## Assignment
Records follow. Pull out every line that contains "subgraph".

Revision comparison data
□ □ □ □ □

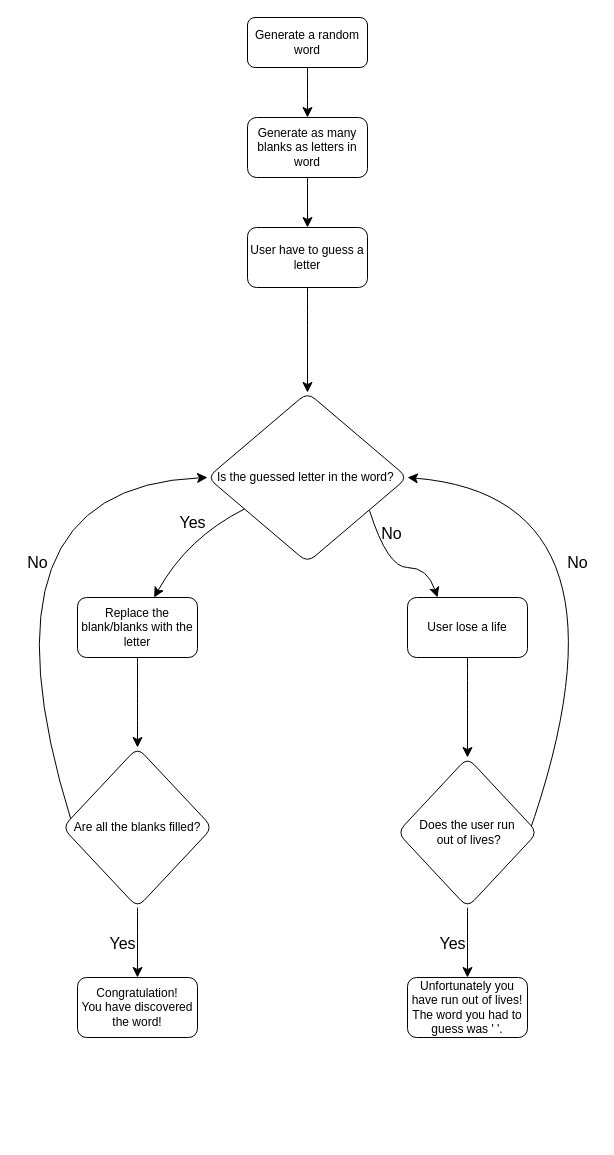
Above: _layouts/Untitled Diagram.drawio in mihai54321/mihai54321.github.io (draw.io), before the change. Source tidied: cells renumbered, new cells numbered last; positions are measured from the earlier drawing's top-left corner, leaving out a move shared by most shapes. Both pictures are drawn from the tidied source at 100%, with x=0, y=0 at pixel (-33, 17).
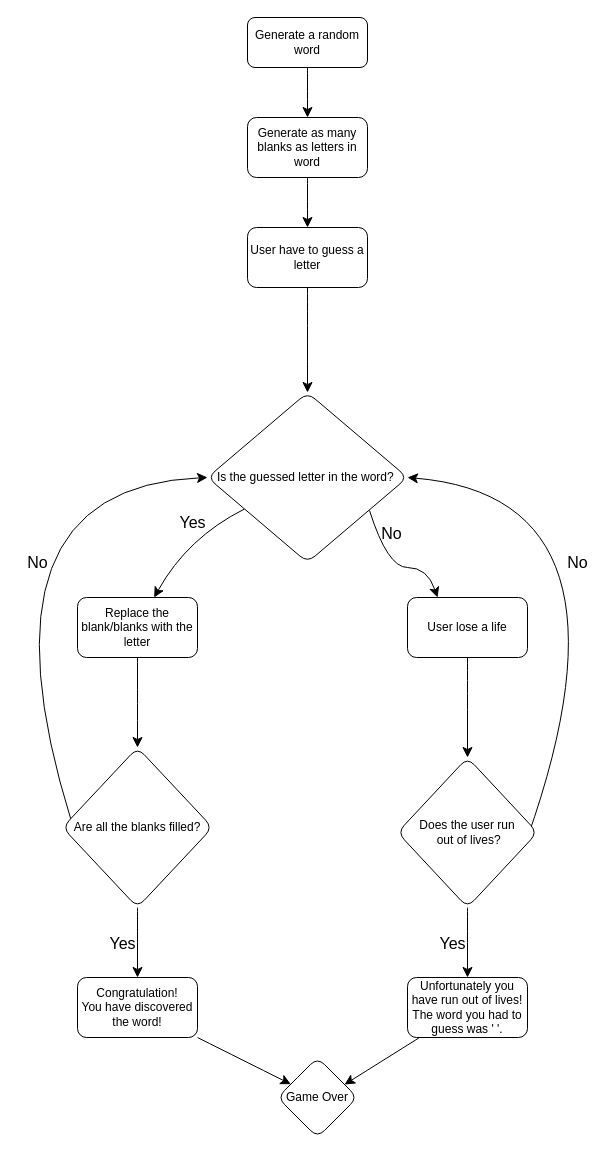
The same page after the edit.

Unchanged cells that the change refers to:
```xml
<mxCell id="25" value="Congratulation!&lt;br&gt;You have discovered the word!" style="whiteSpace=wrap;html=1;rounded=1;glass=0;strokeWidth=1;shadow=0;" parent="1" vertex="1">
  <mxGeometry x="110" y="960" width="120" height="60" as="geometry" />
</mxCell>
<mxCell id="26" value="Unfortunately you have run out of lives!&lt;br&gt;The word you had to guess was ' '." style="whiteSpace=wrap;html=1;rounded=1;glass=0;strokeWidth=1;shadow=0;" parent="1" vertex="1">
  <mxGeometry x="440" y="960" width="120" height="60" as="geometry" />
</mxCell>
```

Diff of the diagram source:
```diff
@@
+    <mxCell id="29" style="edgeStyle=none;curved=1;rounded=0;jettySize=auto;html=1;fontSize=12;startSize=8;endSize=8;" parent="1" edge="1" source="25" target="31">
+      <mxGeometry relative="1" as="geometry" />
+    </mxCell>
@@
+    <mxCell id="30" style="edgeStyle=none;curved=1;rounded=0;jettySize=auto;html=1;fontSize=12;startSize=8;endSize=8;entryX=0.838;entryY=0.338;entryDx=0;entryDy=0;entryPerimeter=0;" parent="1" edge="1" source="26" target="31">
+      <mxGeometry relative="1" as="geometry" />
+    </mxCell>
@@
+    <mxCell id="31" value="Game Over" style="rhombus;whiteSpace=wrap;html=1;rounded=1;glass=0;strokeWidth=1;shadow=0;" parent="1" vertex="1">
+      <mxGeometry x="310" y="1040" width="80" height="80" as="geometry" />
+    </mxCell>
```
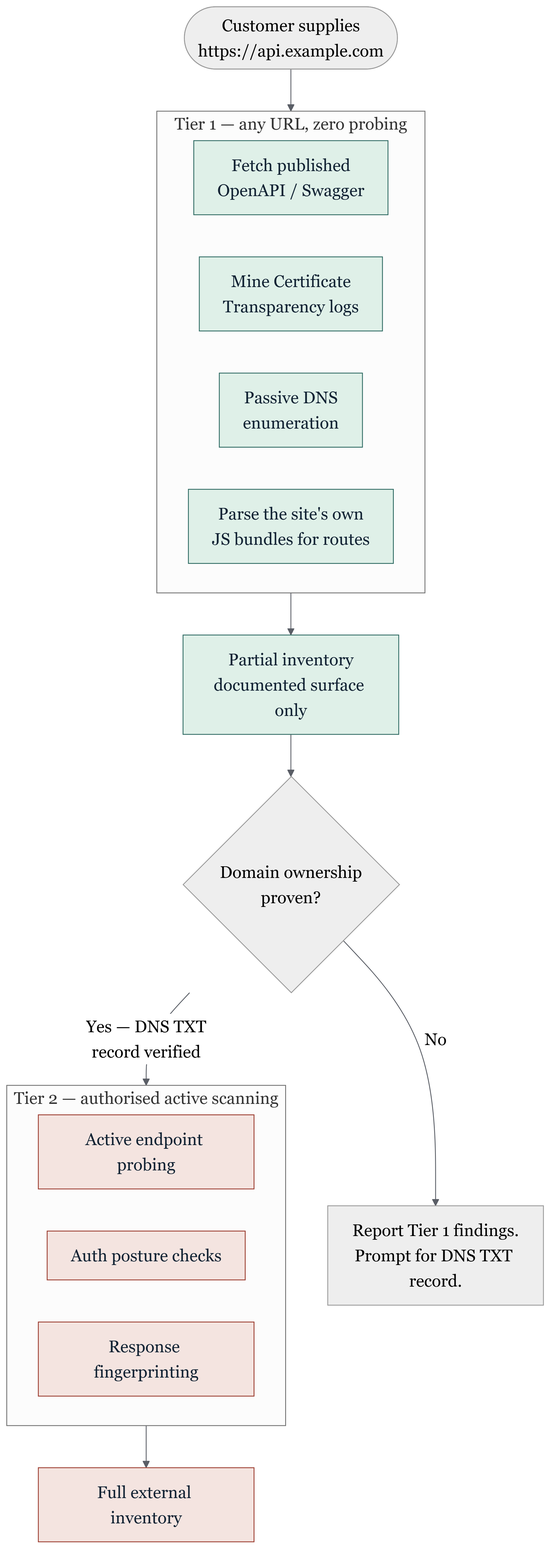
Earlier version of the Mermaid export docs/diagrams/url-tiers.png (shivanshjindal28/api-exorcist). Its source is kept beside it as docs/diagrams/url-tiers.mmd.
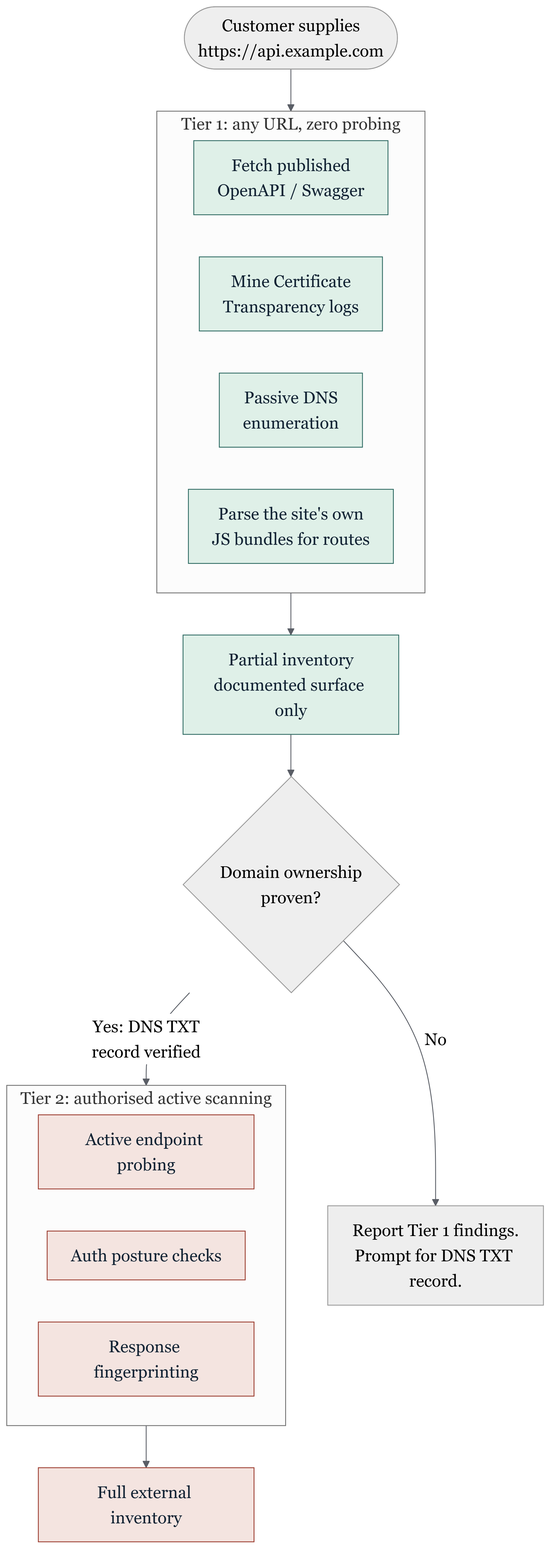
The same diagram one commit later.

The edit, as a diff of the source:
```diff
@@ -1,7 +1,7 @@
 flowchart TB
     U(["Customer supplies<br/>https://api.example.com"]) --> T1
 
-    subgraph T1["Tier 1 — any URL, zero probing"]
+    subgraph T1["Tier 1: any URL, zero probing"]
         direction LR
         A1["Fetch published<br/>OpenAPI / Swagger"]
         A2["Mine Certificate<br/>Transparency logs"]
@@ -13,9 +13,9 @@
     INV --> Q{"Domain ownership<br/>proven?"}
 
     Q -->|"No"| STOP["Report Tier 1 findings.<br/>Prompt for DNS TXT record."]
-    Q -->|"Yes — DNS TXT<br/>record verified"| T2
+    Q -->|"Yes: DNS TXT<br/>record verified"| T2
 
-    subgraph T2["Tier 2 — authorised active scanning"]
+    subgraph T2["Tier 2: authorised active scanning"]
         direction LR
         B1["Active endpoint probing"]
         B2["Auth posture checks"]
```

□ □ □ □ □

## Answer to this problem
-    subgraph T1["Tier 1 — any URL, zero probing"]
+    subgraph T1["Tier 1: any URL, zero probing"]
-    subgraph T2["Tier 2 — authorised active scanning"]
+    subgraph T2["Tier 2: authorised active scanning"]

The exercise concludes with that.